--- START ---

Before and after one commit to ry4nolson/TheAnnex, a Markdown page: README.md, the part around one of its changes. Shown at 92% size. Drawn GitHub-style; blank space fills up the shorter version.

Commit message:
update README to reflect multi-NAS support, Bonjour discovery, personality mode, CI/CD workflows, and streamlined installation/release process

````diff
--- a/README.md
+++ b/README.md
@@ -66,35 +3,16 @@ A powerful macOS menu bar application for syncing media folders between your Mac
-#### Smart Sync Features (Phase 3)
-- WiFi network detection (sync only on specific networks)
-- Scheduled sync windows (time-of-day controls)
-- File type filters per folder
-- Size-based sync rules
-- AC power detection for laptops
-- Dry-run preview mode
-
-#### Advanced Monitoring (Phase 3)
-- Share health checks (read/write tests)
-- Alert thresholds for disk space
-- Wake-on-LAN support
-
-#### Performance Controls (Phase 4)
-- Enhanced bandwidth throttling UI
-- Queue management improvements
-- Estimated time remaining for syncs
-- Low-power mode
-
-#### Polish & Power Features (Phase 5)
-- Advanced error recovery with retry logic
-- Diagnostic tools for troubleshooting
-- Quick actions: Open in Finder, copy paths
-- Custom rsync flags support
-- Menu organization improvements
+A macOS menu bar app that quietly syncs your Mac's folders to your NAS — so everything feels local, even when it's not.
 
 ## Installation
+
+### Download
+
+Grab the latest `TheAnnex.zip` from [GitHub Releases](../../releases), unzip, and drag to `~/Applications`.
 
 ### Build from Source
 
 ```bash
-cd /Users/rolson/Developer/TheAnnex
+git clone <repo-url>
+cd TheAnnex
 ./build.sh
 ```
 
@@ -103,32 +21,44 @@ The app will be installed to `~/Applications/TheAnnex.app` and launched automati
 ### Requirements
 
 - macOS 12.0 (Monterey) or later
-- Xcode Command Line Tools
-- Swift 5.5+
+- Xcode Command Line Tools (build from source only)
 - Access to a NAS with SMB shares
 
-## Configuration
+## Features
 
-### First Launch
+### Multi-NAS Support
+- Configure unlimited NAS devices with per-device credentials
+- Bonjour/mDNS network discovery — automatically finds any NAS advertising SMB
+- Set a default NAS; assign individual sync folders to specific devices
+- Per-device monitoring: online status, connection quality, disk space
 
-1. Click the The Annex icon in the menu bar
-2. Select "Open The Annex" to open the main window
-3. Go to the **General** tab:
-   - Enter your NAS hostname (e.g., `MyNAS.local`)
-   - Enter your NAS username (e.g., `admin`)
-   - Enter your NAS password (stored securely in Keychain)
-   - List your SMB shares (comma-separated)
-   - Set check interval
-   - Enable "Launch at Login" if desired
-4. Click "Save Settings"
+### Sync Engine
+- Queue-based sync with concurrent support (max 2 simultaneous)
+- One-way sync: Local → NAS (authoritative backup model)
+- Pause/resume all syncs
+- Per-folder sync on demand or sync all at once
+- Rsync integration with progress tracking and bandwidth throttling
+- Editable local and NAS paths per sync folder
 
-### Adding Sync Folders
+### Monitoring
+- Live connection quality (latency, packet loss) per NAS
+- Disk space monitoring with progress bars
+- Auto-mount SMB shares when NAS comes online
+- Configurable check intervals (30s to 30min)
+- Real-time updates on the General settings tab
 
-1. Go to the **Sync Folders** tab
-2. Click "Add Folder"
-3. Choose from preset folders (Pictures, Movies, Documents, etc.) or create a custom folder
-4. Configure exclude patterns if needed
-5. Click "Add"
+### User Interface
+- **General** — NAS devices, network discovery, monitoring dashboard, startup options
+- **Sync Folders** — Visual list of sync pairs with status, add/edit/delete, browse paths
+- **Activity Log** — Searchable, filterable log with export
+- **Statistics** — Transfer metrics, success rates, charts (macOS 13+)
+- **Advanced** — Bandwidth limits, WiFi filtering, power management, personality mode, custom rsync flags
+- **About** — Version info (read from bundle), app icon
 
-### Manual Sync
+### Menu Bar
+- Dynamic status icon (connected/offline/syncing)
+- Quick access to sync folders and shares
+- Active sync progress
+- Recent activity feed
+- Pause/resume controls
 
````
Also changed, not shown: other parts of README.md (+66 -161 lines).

--- END ---

TASK STATEMENT —
Type out the whole listing above again, exactly as it stands.

TASK RESPONSE —
Before and after one commit to ry4nolson/TheAnnex, a Markdown page: README.md, the part around one of its changes. Shown at 92% size. Drawn GitHub-style; blank space fills up the shorter version.

Commit message:
update README to reflect multi-NAS support, Bonjour discovery, personality mode, CI/CD workflows, and streamlined installation/release process

````diff
--- a/README.md
+++ b/README.md
@@ -66,35 +3,16 @@ A powerful macOS menu bar application for syncing media folders between your Mac
-#### Smart Sync Features (Phase 3)
-- WiFi network detection (sync only on specific networks)
-- Scheduled sync windows (time-of-day controls)
-- File type filters per folder
-- Size-based sync rules
-- AC power detection for laptops
-- Dry-run preview mode
-
-#### Advanced Monitoring (Phase 3)
-- Share health checks (read/write tests)
-- Alert thresholds for disk space
-- Wake-on-LAN support
-
-#### Performance Controls (Phase 4)
-- Enhanced bandwidth throttling UI
-- Queue management improvements
-- Estimated time remaining for syncs
-- Low-power mode
-
-#### Polish & Power Features (Phase 5)
-- Advanced error recovery with retry logic
-- Diagnostic tools for troubleshooting
-- Quick actions: Open in Finder, copy paths
-- Custom rsync flags support
-- Menu organization improvements
+A macOS menu bar app that quietly syncs your Mac's folders to your NAS — so everything feels local, even when it's not.
 
 ## Installation
+
+### Download
+
+Grab the latest `TheAnnex.zip` from [GitHub Releases](../../releases), unzip, and drag to `~/Applications`.
 
 ### Build from Source
 
 ```bash
-cd /Users/rolson/Developer/TheAnnex
+git clone <repo-url>
+cd TheAnnex
 ./build.sh
 ```
 
@@ -103,32 +21,44 @@ The app will be installed to `~/Applications/TheAnnex.app` and launched automati
 ### Requirements
 
 - macOS 12.0 (Monterey) or later
-- Xcode Command Line Tools
-- Swift 5.5+
+- Xcode Command Line Tools (build from source only)
 - Access to a NAS with SMB shares
 
-## Configuration
+## Features
 
-### First Launch
+### Multi-NAS Support
+- Configure unlimited NAS devices with per-device credentials
+- Bonjour/mDNS network discovery — automatically finds any NAS advertising SMB
+- Set a default NAS; assign individual sync folders to specific devices
+- Per-device monitoring: online status, connection quality, disk space
 
-1. Click the The Annex icon in the menu bar
-2. Select "Open The Annex" to open the main window
-3. Go to the **General** tab:
-   - Enter your NAS hostname (e.g., `MyNAS.local`)
-   - Enter your NAS username (e.g., `admin`)
-   - Enter your NAS password (stored securely in Keychain)
-   - List your SMB shares (comma-separated)
-   - Set check interval
-   - Enable "Launch at Login" if desired
-4. Click "Save Settings"
+### Sync Engine
+- Queue-based sync with concurrent support (max 2 simultaneous)
+- One-way sync: Local → NAS (authoritative backup model)
+- Pause/resume all syncs
+- Per-folder sync on demand or sync all at once
+- Rsync integration with progress tracking and bandwidth throttling
+- Editable local and NAS paths per sync folder
 
-### Adding Sync Folders
+### Monitoring
+- Live connection quality (latency, packet loss) per NAS
+- Disk space monitoring with progress bars
+- Auto-mount SMB shares when NAS comes online
+- Configurable check intervals (30s to 30min)
+- Real-time updates on the General settings tab
 
-1. Go to the **Sync Folders** tab
-2. Click "Add Folder"
-3. Choose from preset folders (Pictures, Movies, Documents, etc.) or create a custom folder
-4. Configure exclude patterns if needed
-5. Click "Add"
+### User Interface
+- **General** — NAS devices, network discovery, monitoring dashboard, startup options
+- **Sync Folders** — Visual list of sync pairs with status, add/edit/delete, browse paths
+- **Activity Log** — Searchable, filterable log with export
+- **Statistics** — Transfer metrics, success rates, charts (macOS 13+)
+- **Advanced** — Bandwidth limits, WiFi filtering, power management, personality mode, custom rsync flags
+- **About** — Version info (read from bundle), app icon
 
-### Manual Sync
+### Menu Bar
+- Dynamic status icon (connected/offline/syncing)
+- Quick access to sync folders and shares
+- Active sync progress
+- Recent activity feed
+- Pause/resume controls
 
````
Also changed, not shown: other parts of README.md (+66 -161 lines).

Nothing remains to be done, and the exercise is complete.